Job Market Trends for Truck Driver Jobs

Truck driver jobs have got a lot more complicated in recent times. Globalization and the change in distribution methods has realigned the industry into true supply chain continuum. That’s been good in some ways, driving demand for services, but it’s also created pressure in terms of schedules.

This is a huge industry. It includes a range of job types, including:

  • Light transport and delivery services
  • Specialized truck drivers
  • Driver/sales
  • Heavy truck drivers
  • Long haul drivers
  • Tractor/trailer drivers

Truck driver jobs also include a vast range of types of industry. This is a form of professional specialization, in many cases, particularly dealing with major haulage commercial materials like oil, or other important commercial loads.

Industry growth in the US is expected to be average over the coming decade, but that’s based on an existing large employment base. In practice, the value of truck driver jobs is increasing in an expanding market, so the “average” growth is likely to create significant job opportunities.

For a look at the current job market, check out Class A Drivers, a major US site specializing in the trucking industry.  You can search by state, recruiters, and even on the basis of your experience. The site also includes company listings and a Load Board, available for truckers and suppliers alike.

Career Dynamics and the Truck Driver Job Market

The truck driver job is actually a potentially great business career.
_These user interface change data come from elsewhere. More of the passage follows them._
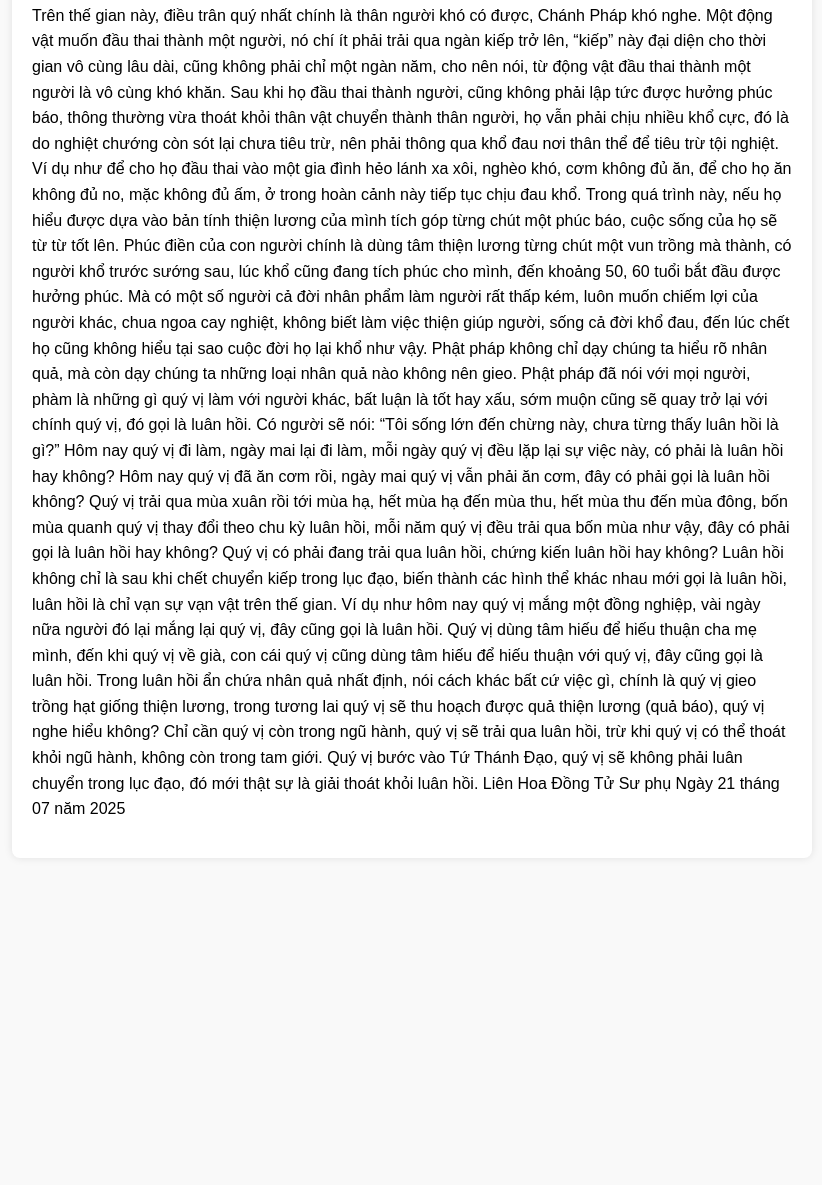
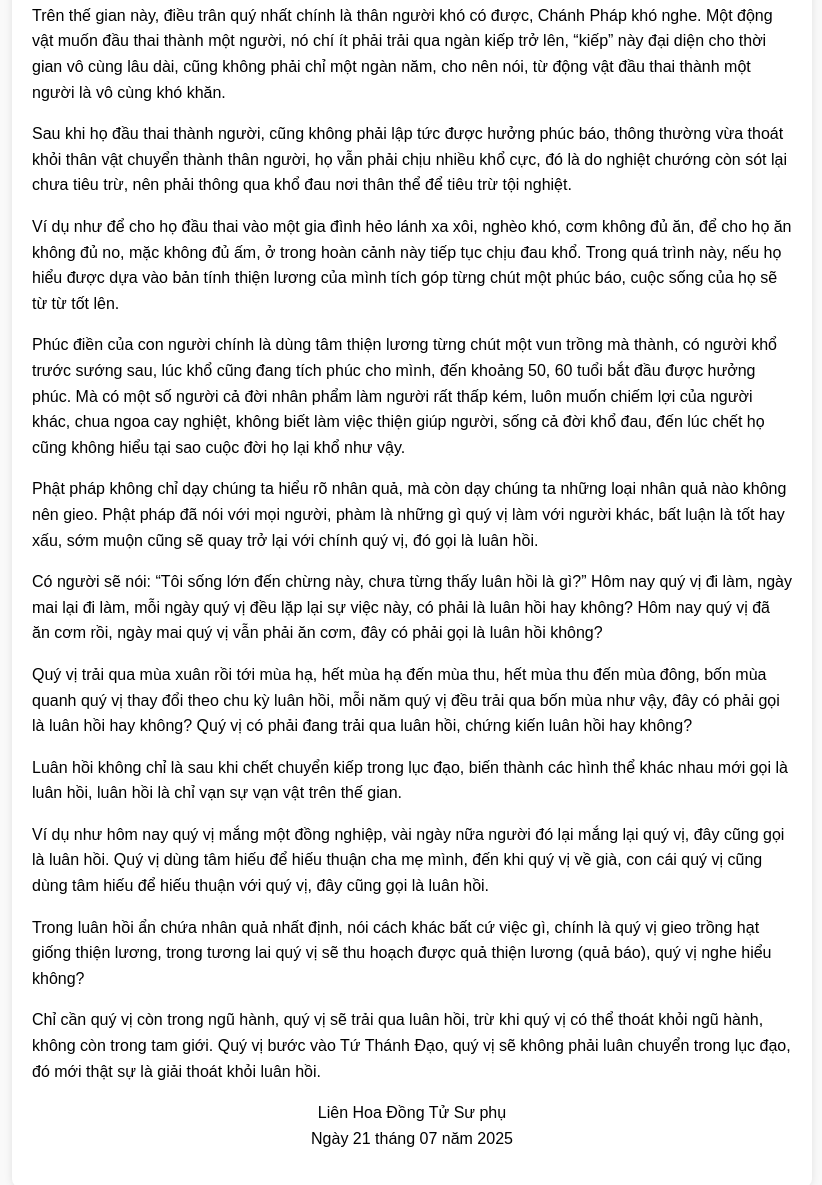
Before and after one commit to Fayinkaishi/fayinkaishi.github.io, a plain HTML site: page index.html in a window 1280 px wide. Shown: the part 341-1526 px from the top of the page, without its empty margins (228-1050 px from the left). Before the commit the page ends 1259 px from the top, so only its background shows below. Drawn offline with Linux system fonts and the light colour scheme.

Commit message:
Update index.html

```diff
--- a/index.html
+++ b/index.html
@@ -41,30 +41,31 @@
 </h2>
     <p>
 
-Trên thế gian này, điều trân quý nhất chính là thân người khó có được, Chánh Pháp khó nghe. Một động vật muốn đầu thai thành một người, nó chí ít phải trải qua ngàn kiếp trở lên, “kiếp” này đại diện cho thời gian vô cùng lâu dài, cũng không phải chỉ một ngàn năm, cho nên nói, từ động vật đầu thai thành một người là vô cùng khó khăn.
+ <p>Trên thế gian này, điều trân quý nhất chính là thân người khó có được, Chánh Pháp khó nghe. Một động vật muốn đầu thai thành một người, nó chí ít phải trải qua ngàn kiếp trở lên, “kiếp” này đại diện cho thời gian vô cùng lâu dài, cũng không phải chỉ một ngàn năm, cho nên nói, từ động vật đầu thai thành một người là vô cùng khó khăn.</p>
 
+  <p>Sau khi họ đầu thai thành người, cũng không phải lập tức được hưởng phúc báo, thông thường vừa thoát khỏi thân vật chuyển thành thân người, họ vẫn phải chịu nhiều khổ cực, đó là do nghiệt chướng còn sót lại chưa tiêu trừ, nên phải thông qua khổ đau nơi thân thể để tiêu trừ tội nghiệt.</p>
 
-Sau khi họ đầu thai thành người, cũng không phải lập tức được hưởng phúc báo, thông thường vừa thoát khỏi thân vật chuyển thành thân người, họ vẫn phải chịu nhiều khổ cực, đó là do nghiệt chướng còn sót lại chưa tiêu trừ, nên phải thông qua khổ đau nơi thân thể để tiêu trừ tội nghiệt.
+  <p>Ví dụ như để cho họ đầu thai vào một gia đình hẻo lánh xa xôi, nghèo khó, cơm không đủ ăn, để cho họ ăn không đủ no, mặc không đủ ấm, ở trong hoàn cảnh này tiếp tục chịu đau khổ. Trong quá trình này, nếu họ hiểu được dựa vào bản tính thiện lương của mình tích góp từng chút một phúc báo, cuộc sống của họ sẽ từ từ tốt lên.</p>
 
+  <p>Phúc điền của con người chính là dùng tâm thiện lương từng chút một vun trồng mà thành, có người khổ trước sướng sau, lúc khổ cũng đang tích phúc cho mình, đến khoảng 50, 60 tuổi bắt đầu được hưởng phúc. Mà có một số người cả đời nhân phẩm làm người rất thấp kém, luôn muốn chiếm lợi của người khác, chua ngoa cay nghiệt, không biết làm việc thiện giúp người, sống cả đời khổ đau, đến lúc chết họ cũng không hiểu tại sao cuộc đời họ lại khổ như vậy.</p>
 
-Ví dụ như để cho họ đầu thai vào một gia đình hẻo lánh xa xôi, nghèo khó, cơm không đủ ăn, để cho họ ăn không đủ no, mặc không đủ ấm, ở trong hoàn cảnh này tiếp tục chịu đau khổ. Trong quá trình này, nếu họ hiểu được dựa vào bản tính thiện lương của mình tích góp từng chút một phúc báo, cuộc sống của họ sẽ từ từ tốt lên.
+  <p>Phật pháp không chỉ dạy chúng ta hiểu rõ nhân quả, mà còn dạy chúng ta những loại nhân quả nào không nên gieo. Phật pháp đã nói với mọi người, phàm là những gì quý vị làm với người khác, bất luận là tốt hay xấu, sớm muộn cũng sẽ quay trở lại với chính quý vị, đó gọi là luân hồi.</p>
 
+  <p>Có người sẽ nói: “Tôi sống lớn đến chừng này, chưa từng thấy luân hồi là gì?” Hôm nay quý vị đi làm, ngày mai lại đi làm, mỗi ngày quý vị đều lặp lại sự việc này, có phải là luân hồi hay không? Hôm nay quý vị đã ăn cơm rồi, ngày mai quý vị vẫn phải ăn cơm, đây có phải gọi là luân hồi không?</p>
 
-Phúc điền của con người chính là dùng tâm thiện lương từng chút một vun trồng mà thành, có người khổ trước sướng sau, lúc khổ cũng đang tích phúc cho mình, đến khoảng 50, 60 tuổi bắt đầu được hưởng phúc. Mà có một số người cả đời nhân phẩm làm người rất thấp kém, luôn muốn chiếm lợi của người khác, chua ngoa cay nghiệt, không biết làm việc thiện giúp người, sống cả đời khổ đau, đến lúc chết họ cũng không hiểu tại sao cuộc đời họ lại khổ như vậy.
+  <p>Quý vị trải qua mùa xuân rồi tới mùa hạ, hết mùa hạ đến mùa thu, hết mùa thu đến mùa đông, bốn mùa quanh quý vị thay đổi theo chu kỳ luân hồi, mỗi năm quý vị đều trải qua bốn mùa như vậy, đây có phải gọi là luân hồi hay không? Quý vị có phải đang trải qua luân hồi, chứng kiến luân hồi hay không?</p>
 
+  <p>Luân hồi không chỉ là sau khi chết chuyển kiếp trong lục đạo, biến thành các hình thể khác nhau mới gọi là luân hồi, luân hồi là chỉ vạn sự vạn vật trên thế gian.</p>
 
-Phật pháp không chỉ dạy chúng ta hiểu rõ nhân quả, mà còn dạy chúng ta những loại nhân quả nào không nên gieo. Phật pháp đã nói với mọi người, phàm là những gì quý vị làm với người khác, bất luận là tốt hay xấu, sớm muộn cũng sẽ quay trở lại với chính quý vị, đó gọi là luân hồi. Có người sẽ nói: “Tôi sống lớn đến chừng này, chưa từng thấy luân hồi là gì?” Hôm nay quý vị đi làm, ngày mai lại đi làm, mỗi ngày quý vị đều lặp lại sự việc này, có phải là luân hồi hay không? Hôm nay quý vị đã ăn cơm rồi, ngày mai quý vị vẫn phải ăn cơm, đây có phải gọi là luân hồi không? Quý vị trải qua mùa xuân rồi tới mùa hạ, hết mùa hạ đến mùa thu, hết mùa thu đến mùa đông, bốn mùa quanh quý vị thay đổi theo chu kỳ luân hồi, mỗi năm quý vị đều trải qua bốn mùa như vậy, đây có phải gọi là luân hồi hay không? Quý vị có phải đang trải qua luân hồi, chứng kiến luân hồi hay không? Luân hồi không chỉ là sau khi chết chuyển kiếp trong lục đạo, biến thành các hình thể khác nhau mới gọi là luân hồi, luân hồi là chỉ vạn sự vạn vật trên thế gian.
+  <p>Ví dụ như hôm nay quý vị mắng một đồng nghiệp, vài ngày nữa người đó lại mắng lại quý vị, đây cũng gọi là luân hồi. Quý vị dùng tâm hiếu để hiếu thuận cha mẹ mình, đến khi quý vị về già, con cái quý vị cũng dùng tâm hiếu để hiếu thuận với quý vị, đây cũng gọi là luân hồi.</p>
 
+  <p>Trong luân hồi ẩn chứa nhân quả nhất định, nói cách khác bất cứ việc gì, chính là quý vị gieo trồng hạt giống thiện lương, trong tương lai quý vị sẽ thu hoạch được quả thiện lương (quả báo), quý vị nghe hiểu không?</p>
 
-Ví dụ như hôm nay quý vị mắng một đồng nghiệp, vài ngày nữa người đó lại mắng lại quý vị, đây cũng gọi là luân hồi. Quý vị dùng tâm hiếu để hiếu thuận cha mẹ mình, đến khi quý vị về già, con cái quý vị cũng dùng tâm hiếu để hiếu thuận với quý vị, đây cũng gọi là luân hồi.
+  <p>Chỉ cần quý vị còn trong ngũ hành, quý vị sẽ trải qua luân hồi, trừ khi quý vị có thể thoát khỏi ngũ hành, không còn trong tam giới. Quý vị bước vào Tứ Thánh Đạo, quý vị sẽ không phải luân chuyển trong lục đạo, đó mới thật sự là giải thoát khỏi luân hồi.</p>
 
-
-Trong luân hồi ẩn chứa nhân quả nhất định, nói cách khác bất cứ việc gì, chính là quý vị gieo trồng hạt giống thiện lương, trong tương lai quý vị sẽ thu hoạch được quả thiện lương (quả báo), quý vị nghe hiểu không? Chỉ cần quý vị còn trong ngũ hành, quý vị sẽ trải qua luân hồi, trừ khi quý vị có thể thoát khỏi ngũ hành, không còn trong tam giới. Quý vị bước vào Tứ Thánh Đạo, quý vị sẽ không phải luân chuyển trong lục đạo, đó mới thật sự là giải thoát khỏi luân hồi.
-
-
-Liên Hoa Đồng Tử Sư phụ
-Ngày 21 tháng 07 năm 2025
-
+  <p style="text-align: center;">
+    Liên Hoa Đồng Tử Sư phụ<br>
+    Ngày 21 tháng 07 năm 2025
 
 
     </p>
```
Truck driver jobs are often also highly successful businesses. The large number of independent truck businesses are a major employer in their own right, and many are operated by people who were originally truckers themselves. They’ve learned the industry and how to operate a major haulage business.

That’s not the only career stream in the truck driver’s career dynamics. There’s a basic career progression for truck drivers, from the driver’s role to management. This involves business qualifications, often up to MBA level, but the career progression in the supply chain sector is sometimes excellent, and these qualifications increase job mobility across the sector.

The third career stream is a compound of the other two: Contract haulage. This can involve contracts worth millions, at the high end, and the low end contracts can also be excellent multiple revenue streams. You will obviously need a lot of experience in the industry, as well as qualifications to do this kind of work.

If you’re looking at a career in the trucking industry, you can investigate career options in these areas directly through training organizations. Each of these career streams is directly linked in to the basic industry operational process, so you can also get experience in these areas on the job as part of your career development.

Areas of career development include:

  • Supply chain and logistics
  • Business management
  • Administration
  • Systems management
  • Sales
  • Distribution networks
  • Specialist materials handling

You can target specific areas of career training directly through community colleges.